Which lines in the records below include the word "import"? Report each of them in full.
----- DATA FOR REVIEW
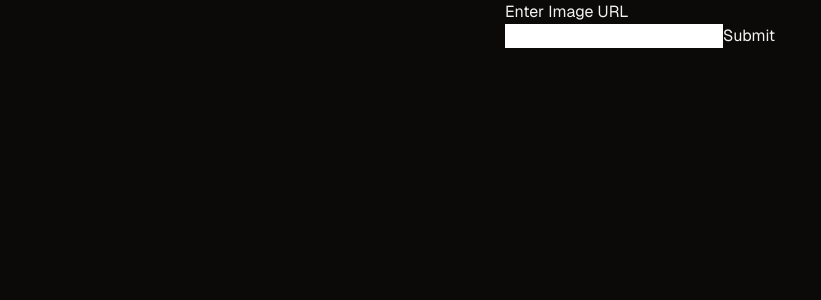
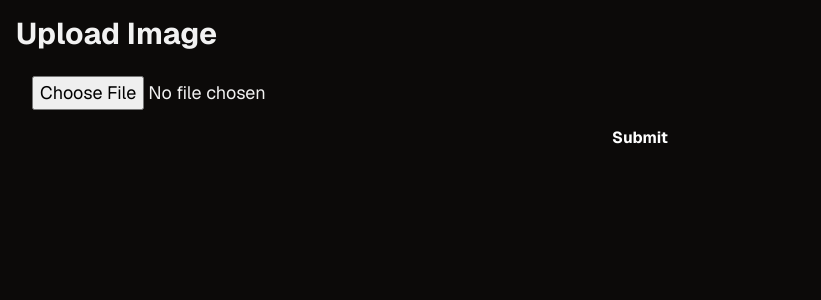
Before and after one commit to srajankumar/genki-no-kitchen, a Next.js app: page /scan/unpackaged in a window 1280 px wide. Shown: the top 300 px of the page, without its empty margins (0-821 px from the left). Built offline with nearby package versions, Linux system fonts and the light colour scheme.

Commit message:
json data fixed

```diff
--- a/app/scan/unpackaged/page.js
+++ b/app/scan/unpackaged/page.js
@@ -1,37 +1,79 @@
 "use client";
-import React, { useState } from "react";
+import React, { useState, useEffect } from "react";
 import axios from "axios";
 
 function App() {
-  const [imageUrl, setImageUrl] = useState("");
+  const [image, setImage] = useState(null);
   const [description, setDescription] = useState("");
+  const [jsonData, setJsonData] = useState(null); // Use null to avoid empty object
 
-  const handleUrlChange = (e) => {
-    setImageUrl(e.target.value);
+  const handleImageChange = (e) => {
+    setImage(e.target.files[0]);
   };
 
   const handleSubmit = async () => {
+    if (!image) {
+      alert("Please select an image file");
+      return;
+    }
+
     try {
+      const formData = new FormData();
+      formData.append("file", image);
+
       const response = await axios.post(
         "http://localhost:5000/describe_vegetable",
-        { image: imageUrl }
+        formData,
+        {
+          headers: {
+            "Content-Type": "multipart/form-data",
+          },
+        }
       );
 
-      setDescription(JSON.stringify(response.data));
+      const jsonData = response.data;
+      setJsonData(jsonData);
+      setDescription(JSON.stringify(jsonData));
     } catch (error) {
       console.error("Error:", error);
     }
   };
 
+  // Clear data when there's no image selected (optional)
+  useEffect(() => {
+    if (!image) {
+      setJsonData(null);
+      setDescription("");
+    }
+  }, [image]);
+
   return (
-    <div>
-      <h1>Enter Image URL</h1>
-      <input type="text" value={imageUrl} onChange={handleUrlChange} />
-      <button onClick={handleSubmit}>Submit</button>
+    <div className="container mx-auto p-4 pt-6 md:p-6 lg:p-12">
+      <h1 className="text-3xl font-bold mb-4">Upload Image</h1>
+      <div className="flex flex-col md:flex-row items-center mb-4">
+        <input
+          type="file"
+          onChange={handleImageChange}
+          className="w-full md:w-1/2 xl:w-1/3 px-4 py-2 text-lg"
+        />
+        <button
+          type="submit"
+          onClick={handleSubmit}
+          className="bg-orange-500 hover:bg-orange-700 text-white font-bold py-2 px-4 rounded"
+        >
+          Submit
+        </button>
+      </div>
       {description && (
-        <div>
-          <h2>Description:</h2>
-          <pre>{description}</pre>
+        <div className="bg-gray-100 p-4 rounded">
+          <h2 className="text-lg font-bold mb-2">Description:</h2>
+          <pre className="text-sm">{description}</pre>
+        </div>
+      )}
+      {jsonData && ( // Only display JSON data if it exists
+        <div className="bg-gray-100 p-4 rounded">
+          <h2 className="text-lg font-bold mb-2">JSON Data:</h2>
+          <pre className="text-sm">{JSON.stringify(jsonData, null, 2)}</pre>
         </div>
       )}
     </div>
```
Also changed, not shown: 1 other file (tests, documents, lock files or other folders).
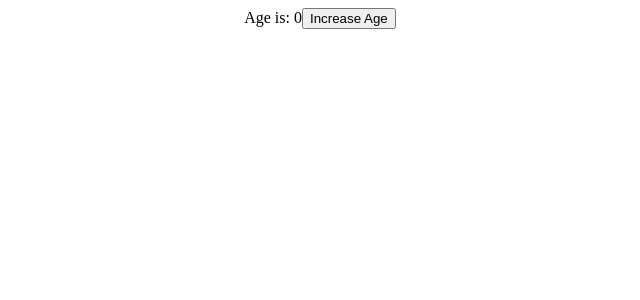
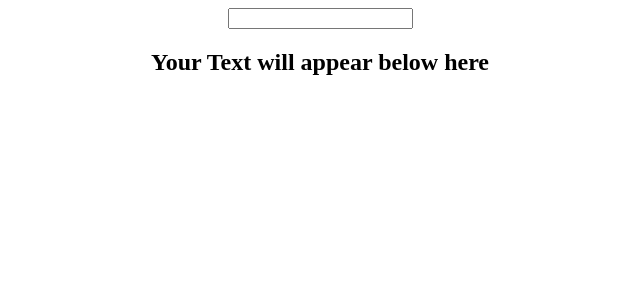
Before and after one commit to techiesakar/react, a React (Create React App) app: page / in a window 1280 px wide. Shown: the top 300 px of the page, without its empty margins (320-960 px from the left). Built offline with nearby package versions, Linux system fonts and the light colour scheme.

Commit message:
Input Handling using useState

```diff
--- a/src/App.js
+++ b/src/App.js
@@ -2,14 +2,15 @@ import "./App.css";
 import { useState } from "react";
 
 function App() {
-  const [age, setAge] = useState(0);
-  const increaseAge = () => {
-    setAge(age + 1);
+  const [inputValue, setInputValue] = useState("");
+  const handleInputChange = (e) => {
+    setInputValue(e.target.value);
   };
   return (
     <div className="App">
-      <span>Age is: {age}</span>
-      <button onClick={increaseAge}>Increase Age</button>
+      <input type="text" onChange={handleInputChange} />
+      <h2>Your Text will appear below here</h2>
+      <h4> {inputValue}</h4>
     </div>
   );
 }
```
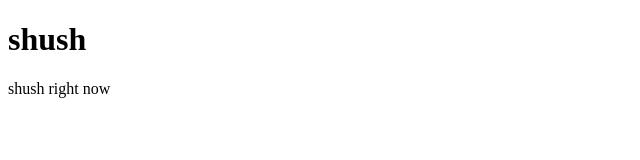
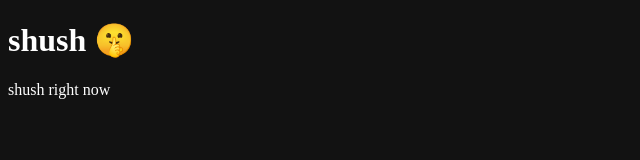
Before and after one commit to georglynx/georglynx.github.io, a plain HTML site: page index.html in a window 1280 px wide. Shown: the whole page, without its empty margins (0-640 px from the left). Drawn offline with Linux system fonts and the light colour scheme.

Commit message:
Background + font colour

```diff
--- a/index.html
+++ b/index.html
@@ -1,5 +1,8 @@
 <!DOCTYPE html>
 <html>
+
+<body style="background-color:#121212">
+<font color="#ffffff">
 
 <head>
   <title>shush</title>
@@ -7,7 +10,7 @@
 </head>
 
 <body>
-  <h1>shush</h1>
+  <h1>shush &#x1F92B</h1>
   <p>shush right now</p>
 </body>
 
```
----------
*WRITTEN REPLY*:
-import React, { useState } from "react";
+import React, { useState, useEffect } from "react";
 import axios from "axios";
@@ -2,14 +2,15 @@ import "./App.css";
 import { useState } from "react";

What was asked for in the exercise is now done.